Degrasse's relative popularity can also be measured by the many media projects he is involved with. He is currently the host of NOVA on PBS and is scheduled to appear in a re-make of Carl Sagan's popular science series The Cosmos (14 episodes). In addition he is The Director of The Hayden Planetarium.
What more can he do? Perhaps write a few books. Which he has managed to do as well. All this, while keeping a tight lecture schedule. The event at MVCC treated at least 1,500 people to a wide ranging powerpoint lecture that focused on Discovery. New Discoveries, knowledge and the 'state of the art'.
On stage, swishing in comfortable loafers, dressed in Blue jeans and a blazer, the charismatic 'uber nerd' chomped/smacked on, local product, Mercers Ice Cream, shattering the uptight image of proper, quiet preparation. The mostly twenty something crowd chuckled at his numerous, witty asides throughout the lecture and paid attention for the entire two hours without interruption.
Sitting still wasn't easy for everyone. MVCC President R VANWAG donated 25 seats to local non-profit For The Good Inc for the struggling Study Buddy Program. As a result, twenty three kids got to see Neil DeGrasse Tyson break down black holes and magnetic pole shifts. His broad appeal was obvious from the ripples of laughter pulled out of the younger kids.
The Black screen with nothing on it....Black Hole..."A perfect picture".
That joke really cracked up the seven and eight year olds, they had to be quieted down. It was refreshing to see some kids challenged and others intrigued. At the end of the day, science was 'cool'. The dire predictions about our future promoted by some climatologists and politicians were skillfully avoided. the overall tone of his lecture focused on discovery, curiosity (Mars Rovers, pun intended) and possibility.
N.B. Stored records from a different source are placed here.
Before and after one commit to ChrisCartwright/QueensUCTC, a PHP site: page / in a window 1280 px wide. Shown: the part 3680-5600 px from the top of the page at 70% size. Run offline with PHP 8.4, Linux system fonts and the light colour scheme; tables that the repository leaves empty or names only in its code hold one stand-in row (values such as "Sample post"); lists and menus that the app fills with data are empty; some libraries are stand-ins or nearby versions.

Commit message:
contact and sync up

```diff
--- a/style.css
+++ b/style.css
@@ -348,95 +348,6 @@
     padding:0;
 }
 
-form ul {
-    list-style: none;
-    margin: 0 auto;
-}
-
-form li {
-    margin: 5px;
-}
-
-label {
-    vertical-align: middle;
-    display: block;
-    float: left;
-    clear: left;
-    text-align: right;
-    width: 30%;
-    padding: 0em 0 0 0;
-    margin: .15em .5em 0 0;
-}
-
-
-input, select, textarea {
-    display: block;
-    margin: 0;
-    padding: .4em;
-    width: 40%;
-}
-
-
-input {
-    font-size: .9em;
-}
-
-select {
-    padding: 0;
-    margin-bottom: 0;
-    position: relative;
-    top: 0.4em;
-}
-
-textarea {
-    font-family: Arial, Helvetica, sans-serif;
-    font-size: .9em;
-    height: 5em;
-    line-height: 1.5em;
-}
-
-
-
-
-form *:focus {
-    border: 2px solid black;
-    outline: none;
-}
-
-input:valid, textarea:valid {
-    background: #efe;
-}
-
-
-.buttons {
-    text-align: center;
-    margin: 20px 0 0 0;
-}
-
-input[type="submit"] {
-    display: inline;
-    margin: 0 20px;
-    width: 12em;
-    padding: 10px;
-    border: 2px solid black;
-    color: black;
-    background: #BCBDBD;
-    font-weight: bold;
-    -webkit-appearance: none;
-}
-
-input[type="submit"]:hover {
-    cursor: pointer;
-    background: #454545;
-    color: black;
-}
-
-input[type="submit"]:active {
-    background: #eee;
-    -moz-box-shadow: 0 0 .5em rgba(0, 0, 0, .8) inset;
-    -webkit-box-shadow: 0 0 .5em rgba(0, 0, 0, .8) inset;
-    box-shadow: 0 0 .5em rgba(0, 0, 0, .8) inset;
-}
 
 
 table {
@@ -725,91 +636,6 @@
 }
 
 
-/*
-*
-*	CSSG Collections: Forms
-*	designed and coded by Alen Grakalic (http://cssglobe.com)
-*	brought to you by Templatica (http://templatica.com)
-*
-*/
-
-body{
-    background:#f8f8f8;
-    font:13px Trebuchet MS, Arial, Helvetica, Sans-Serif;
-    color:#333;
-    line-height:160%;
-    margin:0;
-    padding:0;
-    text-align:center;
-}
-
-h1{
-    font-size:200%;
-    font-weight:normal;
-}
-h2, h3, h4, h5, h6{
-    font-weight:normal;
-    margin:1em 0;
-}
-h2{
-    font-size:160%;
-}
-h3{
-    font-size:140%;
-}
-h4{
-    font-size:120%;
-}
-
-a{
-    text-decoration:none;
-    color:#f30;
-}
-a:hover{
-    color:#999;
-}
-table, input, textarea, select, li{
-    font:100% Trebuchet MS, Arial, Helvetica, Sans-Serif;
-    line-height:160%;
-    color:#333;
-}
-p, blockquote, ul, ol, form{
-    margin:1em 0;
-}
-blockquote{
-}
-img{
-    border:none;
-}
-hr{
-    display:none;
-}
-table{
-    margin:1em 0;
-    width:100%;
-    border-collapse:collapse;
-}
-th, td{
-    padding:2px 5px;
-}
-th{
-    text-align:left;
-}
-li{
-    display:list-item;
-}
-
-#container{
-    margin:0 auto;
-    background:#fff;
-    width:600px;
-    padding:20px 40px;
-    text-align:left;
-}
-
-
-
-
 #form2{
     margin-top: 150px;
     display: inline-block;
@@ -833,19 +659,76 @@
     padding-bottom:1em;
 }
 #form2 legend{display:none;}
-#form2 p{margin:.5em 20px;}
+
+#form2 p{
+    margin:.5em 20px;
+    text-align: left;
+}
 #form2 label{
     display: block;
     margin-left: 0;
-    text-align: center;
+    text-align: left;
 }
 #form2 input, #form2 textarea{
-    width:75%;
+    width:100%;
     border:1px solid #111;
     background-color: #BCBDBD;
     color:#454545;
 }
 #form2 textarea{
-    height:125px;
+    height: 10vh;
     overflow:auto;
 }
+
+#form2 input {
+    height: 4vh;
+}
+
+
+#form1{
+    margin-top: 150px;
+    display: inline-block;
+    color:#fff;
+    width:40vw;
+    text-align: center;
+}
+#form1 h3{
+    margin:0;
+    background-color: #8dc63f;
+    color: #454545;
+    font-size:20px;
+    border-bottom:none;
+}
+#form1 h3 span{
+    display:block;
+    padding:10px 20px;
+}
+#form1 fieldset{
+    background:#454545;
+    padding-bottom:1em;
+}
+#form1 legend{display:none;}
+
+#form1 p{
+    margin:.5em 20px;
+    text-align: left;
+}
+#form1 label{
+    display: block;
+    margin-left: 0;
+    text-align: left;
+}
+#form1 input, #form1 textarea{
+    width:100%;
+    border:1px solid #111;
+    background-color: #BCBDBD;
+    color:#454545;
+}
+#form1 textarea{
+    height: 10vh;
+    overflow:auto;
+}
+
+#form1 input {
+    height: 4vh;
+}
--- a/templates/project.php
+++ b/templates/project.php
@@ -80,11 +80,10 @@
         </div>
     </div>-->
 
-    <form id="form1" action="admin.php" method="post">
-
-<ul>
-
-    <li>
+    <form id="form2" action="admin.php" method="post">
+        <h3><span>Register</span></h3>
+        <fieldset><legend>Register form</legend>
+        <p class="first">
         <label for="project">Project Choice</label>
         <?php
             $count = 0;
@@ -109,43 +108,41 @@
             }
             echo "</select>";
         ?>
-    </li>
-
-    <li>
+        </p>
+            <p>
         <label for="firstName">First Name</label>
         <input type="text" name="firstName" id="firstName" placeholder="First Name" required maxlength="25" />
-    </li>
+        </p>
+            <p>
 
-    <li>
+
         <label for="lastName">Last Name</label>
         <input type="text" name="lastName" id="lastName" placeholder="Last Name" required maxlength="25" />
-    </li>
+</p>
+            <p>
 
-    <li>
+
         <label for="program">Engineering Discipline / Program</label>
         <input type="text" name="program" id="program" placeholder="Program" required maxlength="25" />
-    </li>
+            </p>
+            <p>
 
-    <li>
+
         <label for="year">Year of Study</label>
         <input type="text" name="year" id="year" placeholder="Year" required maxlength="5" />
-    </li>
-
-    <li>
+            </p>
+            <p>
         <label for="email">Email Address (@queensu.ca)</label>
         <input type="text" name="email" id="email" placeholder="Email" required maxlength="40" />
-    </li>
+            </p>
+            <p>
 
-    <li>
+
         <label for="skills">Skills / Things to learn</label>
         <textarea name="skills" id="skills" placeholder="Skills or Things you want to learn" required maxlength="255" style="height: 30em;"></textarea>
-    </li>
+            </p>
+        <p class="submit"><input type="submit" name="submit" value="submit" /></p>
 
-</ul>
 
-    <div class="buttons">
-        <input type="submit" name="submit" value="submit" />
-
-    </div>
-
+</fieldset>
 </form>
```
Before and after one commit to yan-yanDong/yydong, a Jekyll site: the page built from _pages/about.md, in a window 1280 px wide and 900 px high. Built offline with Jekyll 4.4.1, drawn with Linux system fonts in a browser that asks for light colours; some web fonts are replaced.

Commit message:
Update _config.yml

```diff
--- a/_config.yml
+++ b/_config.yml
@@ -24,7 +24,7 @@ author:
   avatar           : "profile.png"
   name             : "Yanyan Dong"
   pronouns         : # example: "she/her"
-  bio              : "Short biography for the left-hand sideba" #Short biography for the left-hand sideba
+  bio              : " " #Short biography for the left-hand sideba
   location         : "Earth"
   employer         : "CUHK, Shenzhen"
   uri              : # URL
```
As an adult I was excited to go but it was equally exciting to see this experience through a child's eyes. Neil DeGrasse Tyson is important for multiple reasons. His knowledge has propelled him to the front of the class and the camera. He didn't catch a ball, he can't rap, none of that. He is good at math. You can see the rest.